§ **To do**:
What lines of the material hold the string "renderBorder"? Pull each of them out.

§ **Exercise data**:
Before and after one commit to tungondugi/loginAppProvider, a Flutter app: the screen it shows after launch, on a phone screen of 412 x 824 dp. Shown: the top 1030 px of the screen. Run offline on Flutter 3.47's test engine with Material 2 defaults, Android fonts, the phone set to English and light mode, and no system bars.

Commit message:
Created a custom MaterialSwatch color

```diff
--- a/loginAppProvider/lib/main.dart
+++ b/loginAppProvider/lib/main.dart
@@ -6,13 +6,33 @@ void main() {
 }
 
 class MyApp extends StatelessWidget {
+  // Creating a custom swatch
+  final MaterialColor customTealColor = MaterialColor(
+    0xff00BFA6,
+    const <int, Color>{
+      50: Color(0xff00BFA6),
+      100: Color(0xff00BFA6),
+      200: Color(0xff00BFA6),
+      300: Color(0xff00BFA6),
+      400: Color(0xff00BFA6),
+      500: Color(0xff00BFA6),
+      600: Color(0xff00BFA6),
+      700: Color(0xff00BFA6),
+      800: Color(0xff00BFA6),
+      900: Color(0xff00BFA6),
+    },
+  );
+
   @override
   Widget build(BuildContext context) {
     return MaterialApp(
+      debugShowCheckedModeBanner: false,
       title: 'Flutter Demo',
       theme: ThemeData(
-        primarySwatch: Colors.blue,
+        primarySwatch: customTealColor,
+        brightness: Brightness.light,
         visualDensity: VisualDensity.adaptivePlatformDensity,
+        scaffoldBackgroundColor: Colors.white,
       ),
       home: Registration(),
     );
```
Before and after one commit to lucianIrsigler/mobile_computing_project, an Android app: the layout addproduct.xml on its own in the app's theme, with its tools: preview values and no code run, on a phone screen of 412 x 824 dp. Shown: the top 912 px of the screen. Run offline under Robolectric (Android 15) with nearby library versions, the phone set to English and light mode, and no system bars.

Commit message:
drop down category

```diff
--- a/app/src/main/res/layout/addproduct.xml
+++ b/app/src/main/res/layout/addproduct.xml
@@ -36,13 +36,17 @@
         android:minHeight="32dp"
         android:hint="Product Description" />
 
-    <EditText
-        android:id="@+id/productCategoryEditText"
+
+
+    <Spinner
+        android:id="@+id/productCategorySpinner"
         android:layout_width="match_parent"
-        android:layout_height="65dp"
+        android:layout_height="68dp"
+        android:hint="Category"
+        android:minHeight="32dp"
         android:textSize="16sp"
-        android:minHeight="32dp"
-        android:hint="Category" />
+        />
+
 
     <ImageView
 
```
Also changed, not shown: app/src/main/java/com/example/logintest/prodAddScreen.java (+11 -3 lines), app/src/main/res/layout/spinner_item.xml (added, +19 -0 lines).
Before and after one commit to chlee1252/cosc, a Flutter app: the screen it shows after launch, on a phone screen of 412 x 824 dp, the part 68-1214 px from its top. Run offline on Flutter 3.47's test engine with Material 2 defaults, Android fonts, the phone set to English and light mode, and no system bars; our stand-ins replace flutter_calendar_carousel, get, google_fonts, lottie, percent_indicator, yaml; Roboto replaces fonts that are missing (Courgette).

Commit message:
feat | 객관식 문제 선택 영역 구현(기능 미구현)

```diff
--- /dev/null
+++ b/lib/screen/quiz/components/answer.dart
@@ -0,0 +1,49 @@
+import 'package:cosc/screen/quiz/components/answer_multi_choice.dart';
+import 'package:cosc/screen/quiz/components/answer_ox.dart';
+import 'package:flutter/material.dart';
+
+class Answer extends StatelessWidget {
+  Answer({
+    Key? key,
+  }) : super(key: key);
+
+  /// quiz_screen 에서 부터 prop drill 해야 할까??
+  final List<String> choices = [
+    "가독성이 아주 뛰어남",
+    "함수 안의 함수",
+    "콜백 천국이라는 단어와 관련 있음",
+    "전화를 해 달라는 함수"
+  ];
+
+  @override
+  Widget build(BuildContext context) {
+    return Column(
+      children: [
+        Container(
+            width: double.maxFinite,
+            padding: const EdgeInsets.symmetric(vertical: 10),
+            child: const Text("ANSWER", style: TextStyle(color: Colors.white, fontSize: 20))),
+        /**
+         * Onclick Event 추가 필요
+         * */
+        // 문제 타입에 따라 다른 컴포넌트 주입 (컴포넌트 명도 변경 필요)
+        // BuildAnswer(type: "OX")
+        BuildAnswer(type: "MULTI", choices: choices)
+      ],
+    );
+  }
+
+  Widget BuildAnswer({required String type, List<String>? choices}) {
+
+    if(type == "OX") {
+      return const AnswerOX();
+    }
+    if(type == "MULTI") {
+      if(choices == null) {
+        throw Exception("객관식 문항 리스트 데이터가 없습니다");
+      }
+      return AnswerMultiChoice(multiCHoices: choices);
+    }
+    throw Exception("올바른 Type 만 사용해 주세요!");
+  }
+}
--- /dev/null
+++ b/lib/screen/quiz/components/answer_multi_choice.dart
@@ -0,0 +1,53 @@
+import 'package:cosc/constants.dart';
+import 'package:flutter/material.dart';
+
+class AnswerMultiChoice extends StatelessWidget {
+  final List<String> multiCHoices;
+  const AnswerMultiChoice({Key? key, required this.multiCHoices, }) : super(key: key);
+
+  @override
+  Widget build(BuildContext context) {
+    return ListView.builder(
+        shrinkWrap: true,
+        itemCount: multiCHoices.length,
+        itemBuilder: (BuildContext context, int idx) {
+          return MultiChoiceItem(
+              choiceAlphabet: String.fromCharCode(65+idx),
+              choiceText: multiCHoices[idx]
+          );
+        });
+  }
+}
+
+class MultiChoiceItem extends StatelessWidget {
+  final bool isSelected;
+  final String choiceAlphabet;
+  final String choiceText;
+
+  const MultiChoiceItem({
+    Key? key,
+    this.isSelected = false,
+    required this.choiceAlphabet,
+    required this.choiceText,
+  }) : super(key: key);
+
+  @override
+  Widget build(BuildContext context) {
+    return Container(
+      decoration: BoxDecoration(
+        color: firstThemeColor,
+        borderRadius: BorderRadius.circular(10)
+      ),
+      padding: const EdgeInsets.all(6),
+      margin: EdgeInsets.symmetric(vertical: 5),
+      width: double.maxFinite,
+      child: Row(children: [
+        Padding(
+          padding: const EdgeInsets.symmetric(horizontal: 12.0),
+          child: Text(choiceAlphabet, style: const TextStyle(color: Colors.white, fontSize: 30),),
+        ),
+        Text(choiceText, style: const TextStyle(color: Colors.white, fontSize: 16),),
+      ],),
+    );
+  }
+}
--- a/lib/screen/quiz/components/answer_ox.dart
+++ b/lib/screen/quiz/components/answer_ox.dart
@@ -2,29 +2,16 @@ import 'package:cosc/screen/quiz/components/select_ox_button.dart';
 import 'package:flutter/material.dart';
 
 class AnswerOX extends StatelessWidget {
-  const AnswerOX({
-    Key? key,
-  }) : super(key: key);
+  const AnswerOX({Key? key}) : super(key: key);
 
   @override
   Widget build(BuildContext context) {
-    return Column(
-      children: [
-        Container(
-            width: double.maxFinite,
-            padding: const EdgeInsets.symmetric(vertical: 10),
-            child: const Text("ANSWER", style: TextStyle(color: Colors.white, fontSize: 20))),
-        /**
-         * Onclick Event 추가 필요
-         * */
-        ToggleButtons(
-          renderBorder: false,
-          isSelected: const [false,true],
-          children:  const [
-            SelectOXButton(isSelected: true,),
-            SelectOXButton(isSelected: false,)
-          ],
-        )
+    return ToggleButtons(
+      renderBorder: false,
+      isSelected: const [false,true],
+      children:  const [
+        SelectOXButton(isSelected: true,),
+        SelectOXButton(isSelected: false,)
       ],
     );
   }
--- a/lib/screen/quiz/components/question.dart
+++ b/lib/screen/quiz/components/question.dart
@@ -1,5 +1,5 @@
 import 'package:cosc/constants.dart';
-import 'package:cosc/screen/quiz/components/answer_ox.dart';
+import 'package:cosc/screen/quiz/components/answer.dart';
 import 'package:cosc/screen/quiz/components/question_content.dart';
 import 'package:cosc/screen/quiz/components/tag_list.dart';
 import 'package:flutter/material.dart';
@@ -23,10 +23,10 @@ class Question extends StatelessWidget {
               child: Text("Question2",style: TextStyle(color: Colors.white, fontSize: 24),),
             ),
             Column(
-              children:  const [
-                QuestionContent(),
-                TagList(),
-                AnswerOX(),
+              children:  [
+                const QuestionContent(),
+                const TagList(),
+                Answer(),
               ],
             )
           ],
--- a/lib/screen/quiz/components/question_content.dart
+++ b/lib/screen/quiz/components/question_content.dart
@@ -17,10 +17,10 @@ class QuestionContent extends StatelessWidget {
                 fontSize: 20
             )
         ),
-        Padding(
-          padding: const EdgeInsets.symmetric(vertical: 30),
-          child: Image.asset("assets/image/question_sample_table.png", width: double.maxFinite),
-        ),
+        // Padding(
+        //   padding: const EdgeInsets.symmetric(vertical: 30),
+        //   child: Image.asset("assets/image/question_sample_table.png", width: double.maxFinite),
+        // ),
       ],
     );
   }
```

§ **Exercise result**:
-          renderBorder: false,
+      renderBorder: false,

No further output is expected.